Requirement ▸ When the line with "style H5 fill:#f0fff4,stroke:#4a9d6e" appears below, start repeating lines exactly, and keep going through the line with "style AW fill:#f0f7ff,stroke:#4a90d9,stroke-dasharray:6"; add nothing outside that span.
═════ Supplied records
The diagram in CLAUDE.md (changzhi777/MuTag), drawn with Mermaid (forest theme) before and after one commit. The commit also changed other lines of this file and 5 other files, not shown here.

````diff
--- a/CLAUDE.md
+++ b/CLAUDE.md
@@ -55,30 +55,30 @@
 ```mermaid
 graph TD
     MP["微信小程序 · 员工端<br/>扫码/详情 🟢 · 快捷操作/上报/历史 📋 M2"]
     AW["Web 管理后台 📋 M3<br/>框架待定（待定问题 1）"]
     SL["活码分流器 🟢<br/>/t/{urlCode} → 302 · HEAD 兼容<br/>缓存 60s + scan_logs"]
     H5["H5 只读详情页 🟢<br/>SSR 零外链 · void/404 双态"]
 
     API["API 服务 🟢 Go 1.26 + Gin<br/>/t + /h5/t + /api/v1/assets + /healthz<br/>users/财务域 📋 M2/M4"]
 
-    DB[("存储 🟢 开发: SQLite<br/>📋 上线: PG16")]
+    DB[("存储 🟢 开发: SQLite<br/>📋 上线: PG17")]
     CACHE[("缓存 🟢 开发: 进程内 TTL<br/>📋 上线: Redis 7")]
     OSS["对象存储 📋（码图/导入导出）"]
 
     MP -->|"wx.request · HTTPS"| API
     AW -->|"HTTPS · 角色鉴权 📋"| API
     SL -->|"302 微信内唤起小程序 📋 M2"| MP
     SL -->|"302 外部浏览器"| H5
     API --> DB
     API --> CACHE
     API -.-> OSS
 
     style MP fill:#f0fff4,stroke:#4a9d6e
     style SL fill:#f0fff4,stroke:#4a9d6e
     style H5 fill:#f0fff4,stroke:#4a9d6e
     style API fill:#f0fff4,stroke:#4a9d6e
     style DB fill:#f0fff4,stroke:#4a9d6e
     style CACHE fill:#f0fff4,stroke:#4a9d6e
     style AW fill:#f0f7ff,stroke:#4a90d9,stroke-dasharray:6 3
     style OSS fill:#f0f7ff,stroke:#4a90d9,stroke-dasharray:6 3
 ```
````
══════════
═════ Supplied records
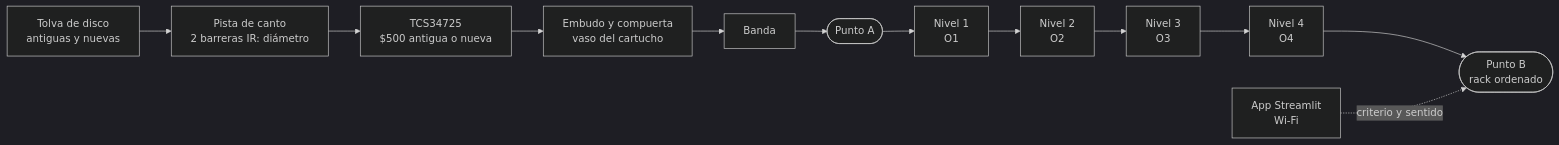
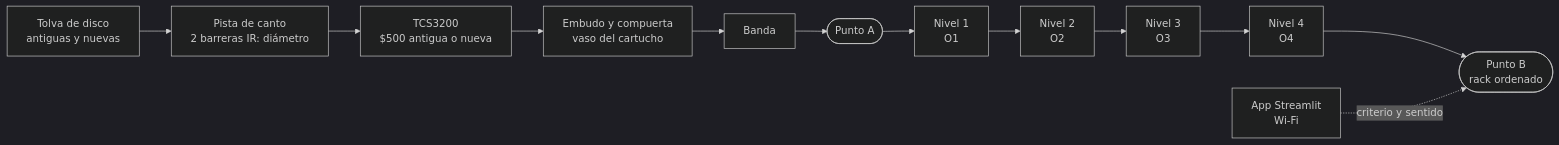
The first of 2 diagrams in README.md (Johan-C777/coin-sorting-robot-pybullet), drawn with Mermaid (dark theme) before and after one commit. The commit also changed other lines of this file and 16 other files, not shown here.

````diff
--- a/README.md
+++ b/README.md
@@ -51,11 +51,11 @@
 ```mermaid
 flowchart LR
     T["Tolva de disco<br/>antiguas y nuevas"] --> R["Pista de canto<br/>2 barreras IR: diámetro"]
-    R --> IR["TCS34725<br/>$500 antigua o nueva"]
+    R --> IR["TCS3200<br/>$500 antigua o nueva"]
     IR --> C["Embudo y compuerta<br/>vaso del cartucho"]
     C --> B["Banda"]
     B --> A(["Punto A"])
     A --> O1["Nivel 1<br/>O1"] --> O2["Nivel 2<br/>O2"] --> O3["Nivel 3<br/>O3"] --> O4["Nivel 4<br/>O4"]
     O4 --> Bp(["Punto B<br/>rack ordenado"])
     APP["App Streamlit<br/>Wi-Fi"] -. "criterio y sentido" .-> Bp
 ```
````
══════════
Solved exercise ▸
     style H5 fill:#f0fff4,stroke:#4a9d6e
     style API fill:#f0fff4,stroke:#4a9d6e
     style DB fill:#f0fff4,stroke:#4a9d6e
     style CACHE fill:#f0fff4,stroke:#4a9d6e
     style AW fill:#f0f7ff,stroke:#4a90d9,stroke-dasharray:6 3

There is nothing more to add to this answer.